From Above

Every artist deals with perspective – low horizon, high horizon, eye level, at an angle, etc. Despite my misgivings about our digital age, advances in technology have given us ways to see landscape differently.

Kevin Krautgartner’s work shows what happens when a drone is put to work by a photographer on a journey. Krautgartner positioned a drone 150 meters above his car and set it to take pictures.

He’s also done a series of glacier rivers from above, many of which would make beautiful fabric. I see Spoonflower has a special on a new cotton fabric, but I don’t think I can get permission from the photographer in time to take advantage of it.

Krautgartner has made a beautiful aerial film of the Faroe Islands https://www.youtube.com/watch?time_continue=180&v=0PikhFKyQqU. Warning, it’s not for people afraid of heights.

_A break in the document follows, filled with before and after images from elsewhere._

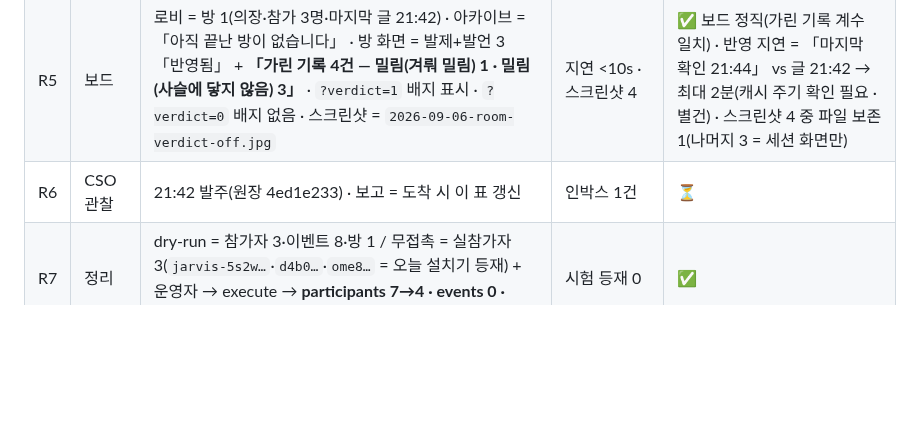
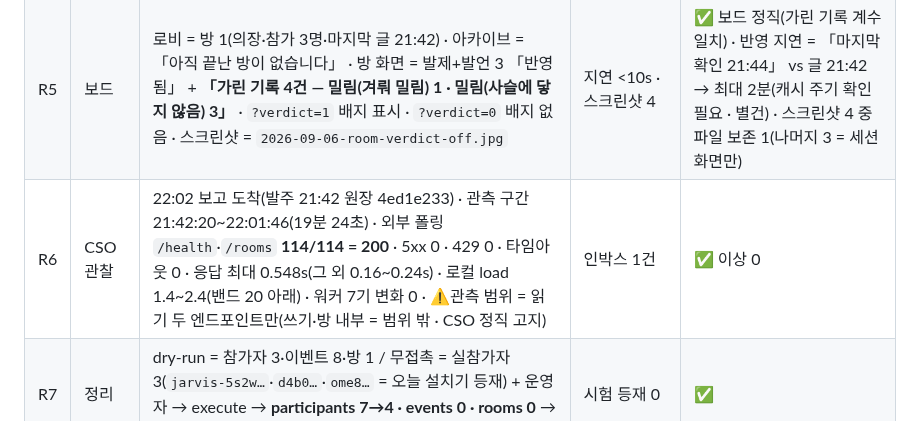
Before and after one commit to oogisoogi/jarvis-agora, a Markdown page: docs/rehearsal/2026-09-06.md, the part around the change. Drawn GitHub-style; blank space fills up the shorter version.

Commit message:
rehearsal: R6 CSO 관찰 보고 반영(이상 0 · 114/114 · 최대 0.548s · 범위 = 읽기 2 엔드포인트)
Co-Authored-By: Claude Fable 5.1 <noreply@anthropic.com>
Claude-Session: https://claude.ai/code/session_015ayuF6wYX3WHLfnhbg6Bau

```diff
--- a/docs/rehearsal/2026-09-06.md
+++ b/docs/rehearsal/2026-09-06.md
@@ -15,7 +15,7 @@
 | R3 | 남용 통제 | GET /rooms **200회 / 2.3초** · 20병렬 · 전건 200 · **429 0건** · p50 209ms · max 316ms | 429 실발생 | ⚠**관측 못 함**(정직 기록) — 읽기 경로에 한도가 없거나 상한이 200/2s 위 |
 | R4 | 체크포인트 | sync-roster 변경 게이트 **code 3** 발동(+6 등재) → `--yes` → 서버 `stale:true` → `checkpoint issue` **posted.status 201** → `verified:true · stale:false · matches_local:true` | true 1회 · 변조 반례 1회 | ✅ true 1회 · ⚠변조 반례 = 오늘 미실행(09-06 07:1x P4 로컬 반례로 대체 · 라이브 반례는 9/9) |
 | R5 | 보드 | 로비 = 방 1(의장·참가 3명·마지막 글 21:42) · 아카이브 = 「아직 끝난 방이 없습니다」 · 방 화면 = 발제+발언 3 「반영됨」 + **「가린 기록 4건 — 밀림(겨뤄 밀림) 1 · 밀림(사슬에 닿지 않음) 3」** · `?verdict=1` 배지 표시 · `?verdict=0` 배지 없음 · 스크린샷 = `2026-09-06-room-verdict-off.jpg` | 지연 <10s · 스크린샷 4 | ✅ 보드 정직(가린 기록 계수 일치) · 반영 지연 = 「마지막 확인 21:44」 vs 글 21:42 → 최대 2분(캐시 주기 확인 필요 · 별건) · 스크린샷 4 중 파일 보존 1(나머지 3 = 세션 화면만) |
-| R6 | CSO 관찰 | 21:42 발주(원장 4ed1e233) · 보고 = 도착 시 이 표 갱신 | 인박스 1건 | ⏳ |
+| R6 | CSO 관찰 | 22:02 보고 도착(발주 21:42 원장 4ed1e233) · 관측 구간 21:42:20~22:01:46(19분 24초) · 외부 폴링 `/health`·`/rooms` **114/114 = 200** · 5xx 0 · 429 0 · 타임아웃 0 · 응답 최대 0.548s(그 외 0.16~0.24s) · 로컬 load 1.4~2.4(밴드 20 아래) · 워커 7기 변화 0 · ⚠관측 범위 = 읽기 두 엔드포인트만(쓰기·방 내부 = 범위 밖 · CSO 정직 고지) | 인박스 1건 | ✅ 이상 0 |
 | R7 | 정리 | dry-run = 참가자 3·이벤트 8·방 1 / 무접촉 = 실참가자 3(`jarvis-5s2w…`·`d4b0…`·`ome8…` = 오늘 설치기 등재) + 운영자 → execute → **participants 7→4 · events 0 · rooms 0** → 체크포인트 재발행 201 · stale:false | 시험 등재 0 | ✅ |
 
 **녹화**: `screencapture -v -R<Chrome 창 영역>`(pid 35017) 을 R1 직전 켰으나 **파일이 생성되지 않았다**(화면 기록 권한 미승인 추정 · 로그 0바이트). 시연 기록 3겹 중 **원장 JSON + 단계표 + 스크린샷 1**은 확보, 영상은 미확보. 다음 = 박사님 화면 기록 권한 1클릭 뒤 QuickTime 또는 재실행.
```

Krautgartner, who was born and lives in Germany, has a degree in photography and graphic design, and has won several photography awards. He sells copies of his photographs on his website in several sizes, printed on a variety of materials including metal and acrylic glass.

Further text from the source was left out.